VANCOUVER — If you ever have lunch at the Subway off 136th Avenue in Vancouver, you might see a peculiar and amazing site: a man ordering lunch with a large parrot resting on his shoulder.
This man is long-time exoctic bird rescuer, Chris “Birdman” Driggins. The nickname he’s carried for over 20 years.
“I just wanted to share the wealth,” Driggins said. ”From how birds can keep you busy, from teaching them tricks, teaching them how to talk, giving them the right diet … There’s nothing better than a bird, nothing!”
Driggins began rescuing birds in the 1980s, after “just wanting a parrot at first.” Shortly thereafter, he formed Northwest Bird Rescue and began taking in birds from people in the community as well as saving wild birds.
His goal: re-home the birds with people that will be their “forever home,” as he says.
A veteran of the U.S. Airborne himself, Driggins noticed many of those keeping the birds the longest were his fellow veterans.
After taking in two birds from an Oregon vet who had passed away, he had an idea. In that moment, he said he decided to form the Parrots for Patriots branch of his exotic bird rescue organization.
The program has since taken off, and many veterans now home birds and adopt new ones from Driggins. As companions, birds can serve as incredible therapy animals for veterans suffering from PTSD.
“It’s not about the money.” Chris said. “It’s about helping somebody distinguish the ghosts inside of them. Helping to put light on that ghost so he’s not invisible all the time. That bird brings light into their life.”
Due to their incredible lifespans of often 80- to 100-years-old, parrots can outlive other more typical animal companions such as dogs.
Subsequently, finding long-term homes for the dozens upon dozens of birds that come through Driggins’ home and aviary every week, is a significant challenge. Whenever someone adopts or calls to have a bird rescued, Driggins has a special way of telling them ‘thank you.’
I have a bucket or a tub, and when someone helps with the adoption or rescue of a bird, I tell them, ‘put your hand in there and grab as many as you can.’ Then right as their hand goes in I say, ‘don’t let it bite you,’ just to mess with them. Then they pull out a handful of Lifesaver candies, and I tell them, ‘You’re a lifesaver,’ Driggins said.

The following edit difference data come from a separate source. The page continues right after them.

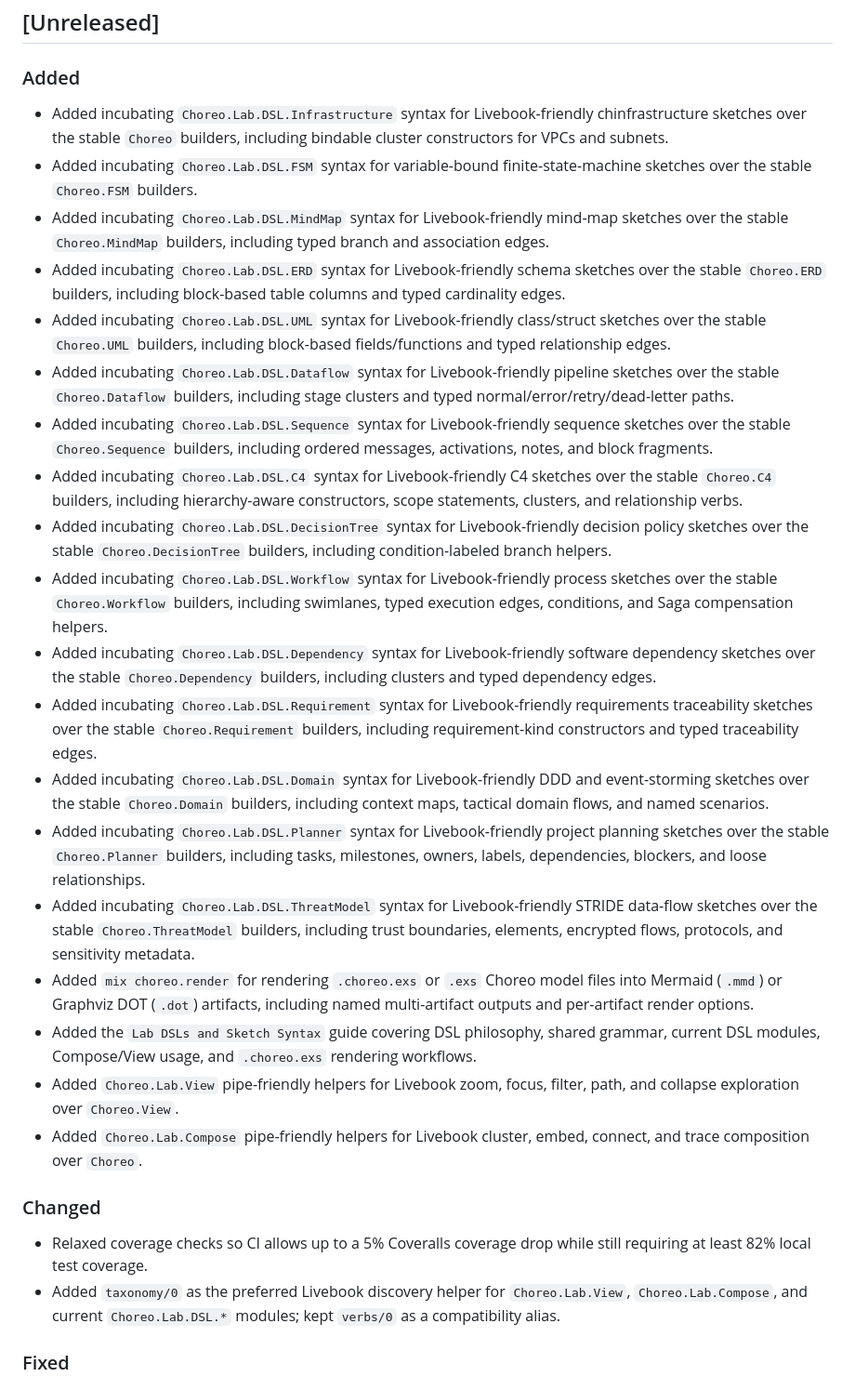
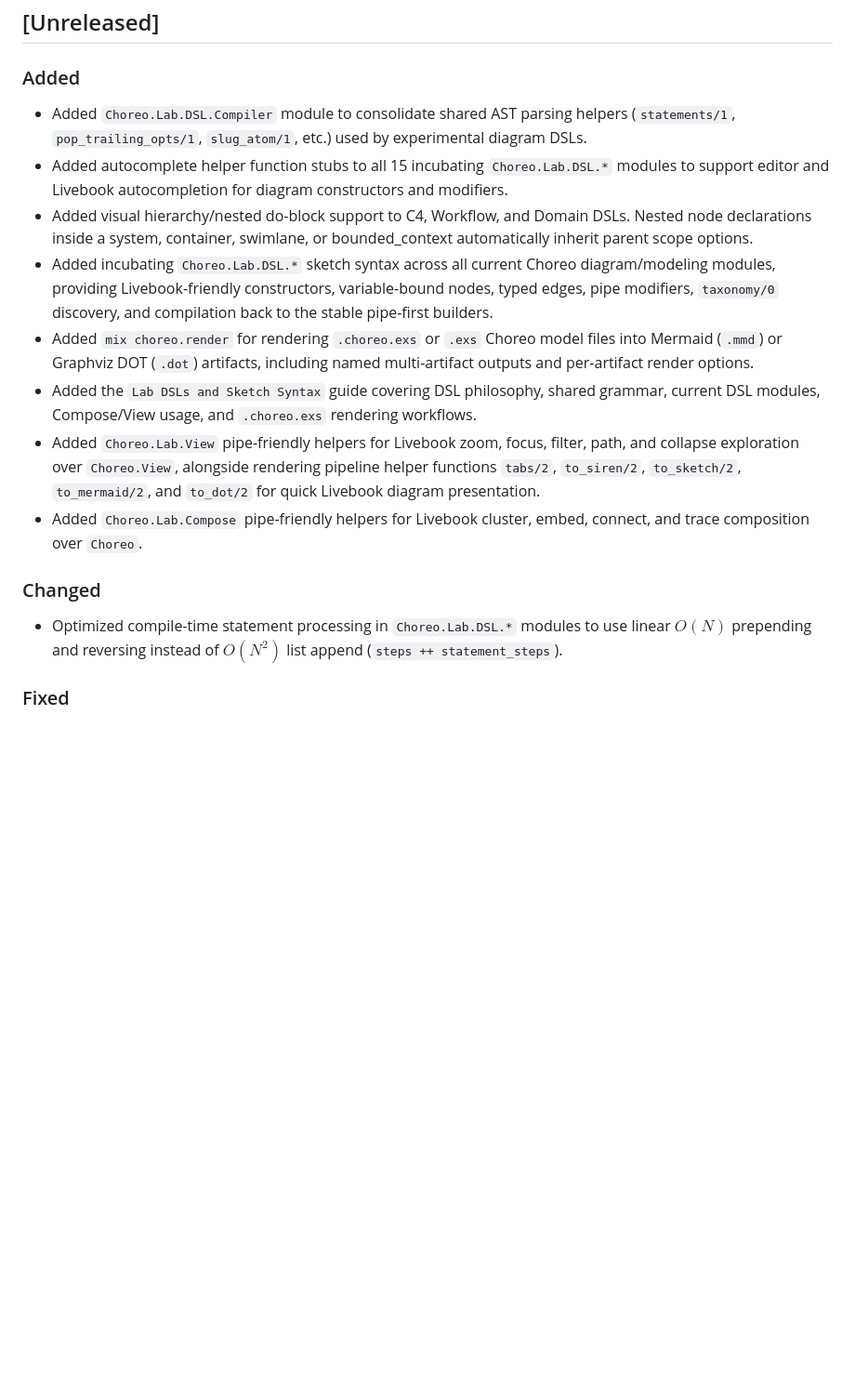
Before and after one commit to code-shoily/choreo, a Markdown page: CHANGELOG.md, the part around the change. Shown at 93% size. GitHub-like rendering; blank space fills up the shorter version.

Commit message:
docs: update CHANGELOG for Lab DSL refactorings and features

```diff
--- a/CHANGELOG.md
+++ b/CHANGELOG.md
@@ -4,30 +4,18 @@
 
 ### Added
 
-- Added incubating `Choreo.Lab.DSL.Infrastructure` syntax for Livebook-friendly chinfrastructure sketches over the stable `Choreo` builders, including bindable cluster constructors for VPCs and subnets.
-- Added incubating `Choreo.Lab.DSL.FSM` syntax for variable-bound finite-state-machine sketches over the stable `Choreo.FSM` builders.
-- Added incubating `Choreo.Lab.DSL.MindMap` syntax for Livebook-friendly mind-map sketches over the stable `Choreo.MindMap` builders, including typed branch and association edges.
-- Added incubating `Choreo.Lab.DSL.ERD` syntax for Livebook-friendly schema sketches over the stable `Choreo.ERD` builders, including block-based table columns and typed cardinality edges.
-- Added incubating `Choreo.Lab.DSL.UML` syntax for Livebook-friendly class/struct sketches over the stable `Choreo.UML` builders, including block-based fields/functions and typed relationship edges.
-- Added incubating `Choreo.Lab.DSL.Dataflow` syntax for Livebook-friendly pipeline sketches over the stable `Choreo.Dataflow` builders, including stage clusters and typed normal/error/retry/dead-letter paths.
-- Added incubating `Choreo.Lab.DSL.Sequence` syntax for Livebook-friendly sequence sketches over the stable `Choreo.Sequence` builders, including ordered messages, activations, notes, and block fragments.
-- Added incubating `Choreo.Lab.DSL.C4` syntax for Livebook-friendly C4 sketches over the stable `Choreo.C4` builders, including hierarchy-aware constructors, scope statements, clusters, and relationship verbs.
-- Added incubating `Choreo.Lab.DSL.DecisionTree` syntax for Livebook-friendly decision policy sketches over the stable `Choreo.DecisionTree` builders, including condition-labeled branch helpers.
-- Added incubating `Choreo.Lab.DSL.Workflow` syntax for Livebook-friendly process sketches over the stable `Choreo.Workflow` builders, including swimlanes, typed execution edges, conditions, and Saga compensation helpers.
-- Added incubating `Choreo.Lab.DSL.Dependency` syntax for Livebook-friendly software dependency sketches over the stable `Choreo.Dependency` builders, including clusters and typed dependency edges.
-- Added incubating `Choreo.Lab.DSL.Requirement` syntax for Livebook-friendly requirements traceability sketches over the stable `Choreo.Requirement` builders, including requirement-kind constructors and typed traceability edges.
-- Added incubating `Choreo.Lab.DSL.Domain` syntax for Livebook-friendly DDD and event-storming sketches over the stable `Choreo.Domain` builders, including context maps, tactical domain flows, and named scenarios.
-- Added incubating `Choreo.Lab.DSL.Planner` syntax for Livebook-friendly project planning sketches over the stable `Choreo.Planner` builders, including tasks, milestones, owners, labels, dependencies, blockers, and loose relationships.
-- Added incubating `Choreo.Lab.DSL.ThreatModel` syntax for Livebook-friendly STRIDE data-flow sketches over the stable `Choreo.ThreatModel` builders, including trust boundaries, elements, encrypted flows, protocols, and sensitivity metadata.
+- Added `Choreo.Lab.DSL.Compiler` module to consolidate shared AST parsing helpers (`statements/1`, `pop_trailing_opts/1`, `slug_atom/1`, etc.) used by experimental diagram DSLs.
+- Added autocomplete helper function stubs to all 15 incubating `Choreo.Lab.DSL.*` modules to support editor and Livebook autocompletion for diagram constructors and modifiers.
+- Added visual hierarchy/nested do-block support to C4, Workflow, and Domain DSLs. Nested node declarations inside a system, container, swimlane, or bounded_context automatically inherit parent scope options.
+- Added incubating `Choreo.Lab.DSL.*` sketch syntax across all current Choreo diagram/modeling modules, providing Livebook-friendly constructors, variable-bound nodes, typed edges, pipe modifiers, `taxonomy/0` discovery, and compilation back to the stable pipe-first builders.
 - Added `mix choreo.render` for rendering `.choreo.exs` or `.exs` Choreo model files into Mermaid (`.mmd`) or Graphviz DOT (`.dot`) artifacts, including named multi-artifact outputs and per-artifact render options.
 - Added the `Lab DSLs and Sketch Syntax` guide covering DSL philosophy, shared grammar, current DSL modules, Compose/View usage, and `.choreo.exs` rendering workflows.
-- Added `Choreo.Lab.View` pipe-friendly helpers for Livebook zoom, focus, filter, path, and collapse exploration over `Choreo.View`.
+- Added `Choreo.Lab.View` pipe-friendly helpers for Livebook zoom, focus, filter, path, and collapse exploration over `Choreo.View`, alongside rendering pipeline helper functions `tabs/2`, `to_siren/2`, `to_sketch/2`, `to_mermaid/2`, and `to_dot/2` for quick Livebook diagram presentation.
 - Added `Choreo.Lab.Compose` pipe-friendly helpers for Livebook cluster, embed, connect, and trace composition over `Choreo`.
 
 ### Changed
 
-- Relaxed coverage checks so CI allows up to a 5% Coveralls coverage drop while still requiring at least 82% local test coverage.
-- Added `taxonomy/0` as the preferred Livebook discovery helper for `Choreo.Lab.View`, `Choreo.Lab.Compose`, and current `Choreo.Lab.DSL.*` modules; kept `verbs/0` as a compatibility alias.
+- Optimized compile-time statement processing in `Choreo.Lab.DSL.*` modules to use linear $O(N)$ prepending and reversing instead of $O(N^2)$ list append (`steps ++ statement_steps`).
 
 ### Fixed
 
```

Parrots for Patriots is now operating and accepting applications for adoption, over the phone at (360) 247-3626 or through their new website at http://parrotsforpatriots.com/.